## What needs to be done
The answer should be each line from the entries below that has the word "resources" in it.

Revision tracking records
--*--

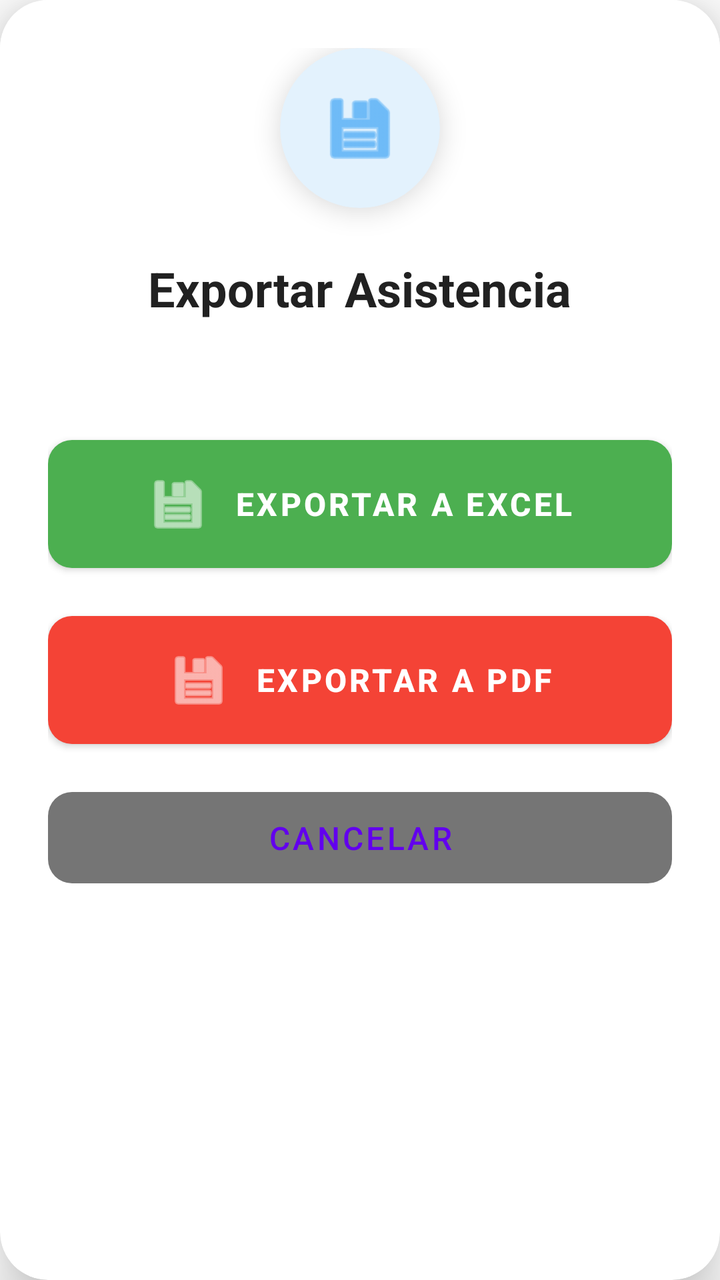
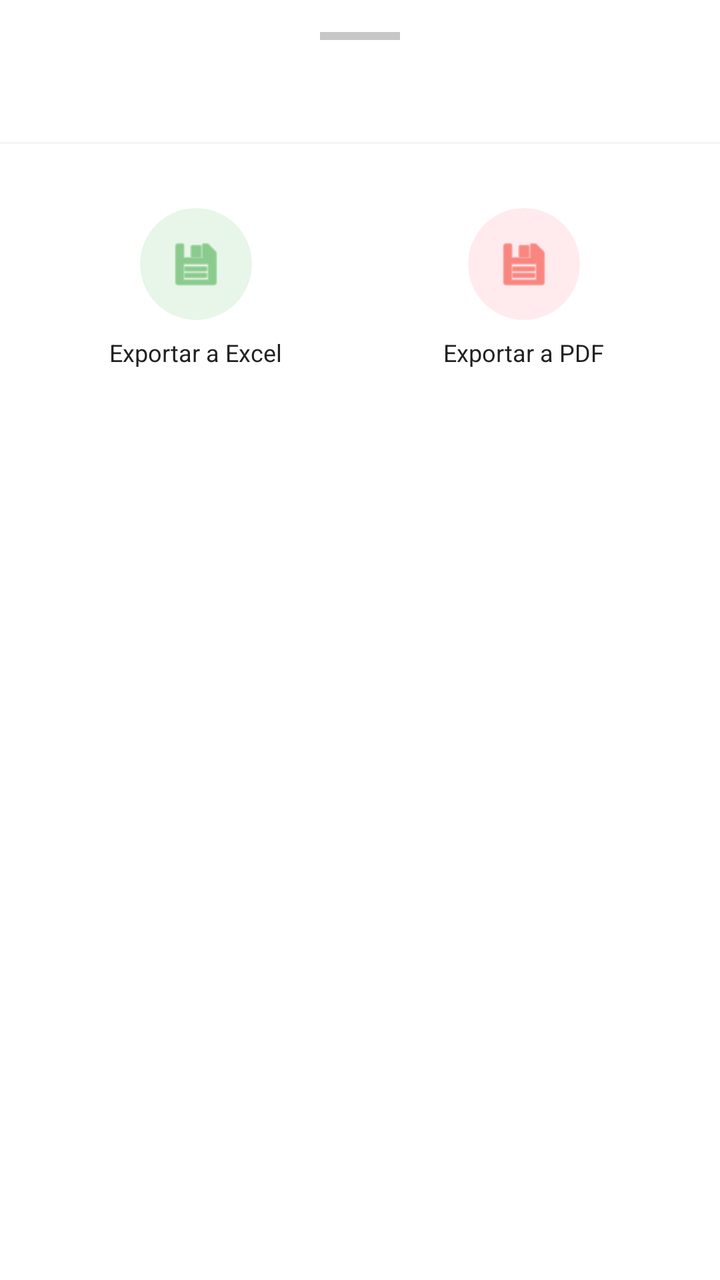

Two renders of the same Android screen: before a commit and after it. Below are the layout's source before the change and the commit's diff.
<!-- AndroidManifest.xml: application theme Theme.Asistente -->
<!-- res/layout/dialog_exportar.xml -->
<?xml version="1.0" encoding="utf-8"?>
<com.google.android.material.card.MaterialCardView xmlns:android="http://schemas.android.com/apk/res/android"
    xmlns:app="http://schemas.android.com/apk/res-auto"
    android:layout_width="match_parent"
    android:layout_height="wrap_content"
    app:cardCornerRadius="24dp"
    app:cardElevation="16dp"
    app:cardBackgroundColor="#FFFFFF"
    android:layout_margin="24dp">

    <LinearLayout
        android:layout_width="match_parent"
        android:layout_height="wrap_content"
        android:orientation="vertical"
        android:padding="24dp"
        android:gravity="center_horizontal"
        android:background="#FFFFFF">

        
        <com.google.android.material.card.MaterialCardView
            android:id="@+id/cardIconoExportar"
            android:layout_width="80dp"
            android:layout_height="80dp"
            app:cardCornerRadius="40dp"
            app:cardElevation="8dp"
            app:cardBackgroundColor="#E3F2FD"
            android:layout_marginBottom="24dp">

            <ImageView
                android:id="@+id/ivIconoExportar"
                android:layout_width="match_parent"
                android:layout_height="match_parent"
                android:src="@android:drawable/ic_menu_save"
                android:padding="20dp"
                android:scaleType="fitCenter"
                android:tint="#2196F3" />
        </com.google.android.material.card.MaterialCardView>

        
        <TextView
            android:id="@+id/tvTituloExportar"
            android:layout_width="wrap_content"
            android:layout_height="wrap_content"
            android:text="Exportar Asistencia"
            android:textSize="24sp"
            android:textStyle="bold"
            android:textColor="#212121"
            android:layout_marginBottom="8dp" />

        
        <TextView
            android:id="@+id/tvMateriaInfo"
            android:layout_width="wrap_content"
            android:layout_height="wrap_content"
            android:textSize="16sp"
            android:textColor="#757575"
            android:gravity="center"
            android:layout_marginBottom="24dp" />

        
        <com.google.android.material.button.MaterialButton
            android:id="@+id/btnExportarExcel"
            android:layout_width="match_parent"
            android:layout_height="wrap_content"
            android:text="@string/docente_exportar_excel"
            android:textSize="16sp"
            android:textStyle="bold"
            app:cornerRadius="12dp"
            android:padding="16dp"
            app:icon="@android:drawable/ic_menu_save"
            app:iconGravity="textStart"
            app:iconPadding="12dp"
            app:backgroundTint="#4CAF50"
            android:layout_marginBottom="12dp" />

        <com.google.android.material.button.MaterialButton
            android:id="@+id/btnExportarPDF"
            android:layout_width="match_parent"
            android:layout_height="wrap_content"
            android:text="@string/docente_exportar_pdf"
            android:textSize="16sp"
            android:textStyle="bold"
            app:cornerRadius="12dp"
            android:padding="16dp"
            app:icon="@android:drawable/ic_menu_save"
            app:iconGravity="textStart"
            app:iconPadding="12dp"
            app:backgroundTint="#F44336"
            android:layout_marginBottom="12dp" />

        
        <com.google.android.material.button.MaterialButton
            android:id="@+id/btnCancelar"
            android:layout_width="match_parent"
            android:layout_height="wrap_content"
            android:text="Cancelar"
            android:textSize="16sp"
            app:cornerRadius="12dp"
            android:padding="12dp"
            app:backgroundTint="#757575"
            style="@style/Widget.MaterialComponents.Button.TextButton" />

    </LinearLayout>
</com.google.android.material.card.MaterialCardView>
<!-- resources referenced by this layout -->
<resources>
  <string name="docente_exportar_excel">Exportar a Excel</string>
  <string name="docente_exportar_pdf">Exportar a PDF</string>
  <style name="Theme.Asistente" parent="Theme.MaterialComponents.Light.NoActionBar" />
</resources>

<!-- the commit's change to res/layout/dialog_exportar.xml (unified diff, before → after) -->
@@ -1,104 +1,137 @@
 <?xml version="1.0" encoding="utf-8"?>
-<com.google.android.material.card.MaterialCardView xmlns:android="http://schemas.android.com/apk/res/android"
+<LinearLayout xmlns:android="http://schemas.android.com/apk/res/android"
     xmlns:app="http://schemas.android.com/apk/res-auto"
     android:layout_width="match_parent"
     android:layout_height="wrap_content"
-    app:cardCornerRadius="24dp"
-    app:cardElevation="16dp"
-    app:cardBackgroundColor="#FFFFFF"
-    android:layout_margin="24dp">
+    android:orientation="vertical"
+    android:background="#FFFFFF"
+    android:paddingTop="8dp">
 
+    
+    <View
+        android:layout_width="40dp"
+        android:layout_height="4dp"
+        android:layout_gravity="center_horizontal"
+        android:layout_marginTop="8dp"
+        android:layout_marginBottom="16dp"
+        android:background="#757575"
+        android:alpha="0.4" />
+
+    
+    <TextView
+        android:id="@+id/tvMateriaInfo"
+        android:layout_width="match_parent"
+        android:layout_height="wrap_content"
+        android:textSize="14sp"
+        android:textColor="#757575"
+        android:gravity="center"
+        android:paddingHorizontal="24dp"
+        android:layout_marginBottom="16dp" />
+
+    
+    <View
+        android:layout_width="match_parent"
+        android:layout_height="1dp"
+        android:background="@android:color/darker_gray"
+        android:alpha="0.12"
+        android:layout_marginBottom="8dp" />
+
+    
     <LinearLayout
         android:layout_width="match_parent"
         android:layout_height="wrap_content"
-        android:orientation="vertical"
-        android:padding="24dp"
-        android:gravity="center_horizontal"
-        android:background="#FFFFFF">
+        android:orientation="horizontal"
+        android:gravity="center"
+        android:paddingHorizontal="16dp"
+        android:paddingVertical="8dp">
 
         
-        <com.google.android.material.card.MaterialCardView
-            android:id="@+id/cardIconoExportar"
-            android:layout_width="80dp"
-            android:layout_height="80dp"
-            app:cardCornerRadius="40dp"
-            app:cardElevation="8dp"
-            app:cardBackgroundColor="#E3F2FD"
-            android:layout_marginBottom="24dp">
+        <LinearLayout
+            android:id="@+id/optionExcel"
+            android:layout_width="0dp"
+            android:layout_height="wrap_content"
+            android:layout_weight="1"
+            android:orientation="vertical"
+            android:gravity="center"
+            android:padding="16dp"
+            android:background="?android:attr/selectableItemBackgroundBorderless"
+            android:clickable="true"
+            android:focusable="true">
 
-            <ImageView
-                android:id="@+id/ivIconoExportar"
-                android:layout_width="match_parent"
-                android:layout_height="match_parent"
-                android:src="@android:drawable/ic_menu_save"
-                android:padding="20dp"
-                android:scaleType="fitCenter"
-                android:tint="#2196F3" />
-        </com.google.android.material.card.MaterialCardView>
+            <com.google.android.material.card.MaterialCardView
+                android:layout_width="56dp"
+                android:layout_height="56dp"
+                app:cardCornerRadius="28dp"
+                app:cardElevation="0dp"
+                app:cardBackgroundColor="#E8F5E9"
+                android:layout_marginBottom="8dp">
+
+                <ImageView
+                    android:layout_width="match_parent"
+                    android:layout_height="match_parent"
+                    android:src="@android:drawable/ic_menu_save"
+                    android:padding="14dp"
+                    android:scaleType="fitCenter"
+                    android:tint="#4CAF50" />
+            </com.google.android.material.card.MaterialCardView>
+
+            <TextView
+                android:layout_width="wrap_content"
+                android:layout_height="wrap_content"
+                android:text="@string/docente_exportar_excel"
+                android:textSize="12sp"
+                android:textColor="#212121"
+                android:gravity="center"
+                android:maxLines="2"
+                android:ellipsize="end" />
+        </LinearLayout>
 
         
-        <TextView
-            android:id="@+id/tvTituloExportar"
-            android:layout_width="wrap_content"
+        <LinearLayout
+            android:id="@+id/optionPDF"
+            android:layout_width="0dp"
             android:layout_height="wrap_content"
-            android:text="Exportar Asistencia"
-            android:textSize="24sp"
-            android:textStyle="bold"
-            android:textColor="#212121"
-            android:layout_marginBottom="8dp" />
+            android:layout_weight="1"
+            android:orientation="vertical"
+            android:gravity="center"
+            android:padding="16dp"
+            android:background="?android:attr/selectableItemBackgroundBorderless"
+            android:clickable="true"
+            android:focusable="true">
 
-        
-        <TextView
-            android:id="@+id/tvMateriaInfo"
-            android:layout_width="wrap_content"
-            android:layout_height="wrap_content"
-            android:textSize="16sp"
-            android:textColor="#757575"
-            android:gravity="center"
-            android:layout_marginBottom="24dp" />
+            <com.google.android.material.card.MaterialCardView
+                android:layout_width="56dp"
+                android:layout_height="56dp"
+                app:cardCornerRadius="28dp"
+                app:cardElevation="0dp"
+                app:cardBackgroundColor="#FFEBEE"
+                android:layout_marginBottom="8dp">
 
-        
-        <com.google.android.material.button.MaterialButton
-            android:id="@+id/btnExportarExcel"
-            android:layout_width="match_parent"
-            android:layout_height="wrap_content"
-            android:text="@string/docente_exportar_excel"
-            android:textSize="16sp"
-            android:textStyle="bold"
-            app:cornerRadius="12dp"
-            android:padding="16dp"
-            app:icon="@android:drawable/ic_menu_save"
-            app:iconGravity="textStart"
-            app:iconPadding="12dp"
-            app:backgroundTint="#4CAF50"
-            android:layout_marginBottom="12dp" />
+                <ImageView
+                    android:layout_width="match_parent"
+                    android:layout_height="match_parent"
+                    android:src="@android:drawable/ic_menu_save"
+                    android:padding="14dp"
+                    android:scaleType="fitCenter"
+                    android:tint="#F44336" />
+            </com.google.android.material.card.MaterialCardView>
 
-        <com.google.android.material.button.MaterialButton
-            android:id="@+id/btnExportarPDF"
-            android:layout_width="match_parent"
-            android:layout_height="wrap_content"
-            android:text="@string/docente_exportar_pdf"
-            android:textSize="16sp"
-            android:textStyle="bold"
-            app:cornerRadius="12dp"
-            android:padding="16dp"
-            app:icon="@android:drawable/ic_menu_save"
-            app:iconGravity="textStart"
-            app:iconPadding="12dp"
-            app:backgroundTint="#F44336"
-            android:layout_marginBottom="12dp" />
-
-        
-        <com.google.android.material.button.MaterialButton
-            android:id="@+id/btnCancelar"
-            android:layout_width="match_parent"
-            android:layout_height="wrap_content"
-            android:text="Cancelar"
-            android:textSize="16sp"
-            app:cornerRadius="12dp"
-            android:padding="12dp"
-            app:backgroundTint="#757575"
-            style="@style/Widget.MaterialComponents.Button.TextButton" />
+            <TextView
+                android:layout_width="wrap_content"
+                android:layout_height="wrap_content"
+                android:text="@string/docente_exportar_pdf"
+                android:textSize="12sp"
+                android:textColor="#212121"
+                android:gravity="center"
+                android:maxLines="2"
+                android:ellipsize="end" />
+        </LinearLayout>
 
     </LinearLayout>
-</com.google.android.material.card.MaterialCardView>
+
+    
+    <View
+        android:layout_width="match_parent"
+        android:layout_height="8dp" />
+
+</LinearLayout>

--*--

## Written answer
<!-- resources referenced by this layout -->
<resources>
</resources>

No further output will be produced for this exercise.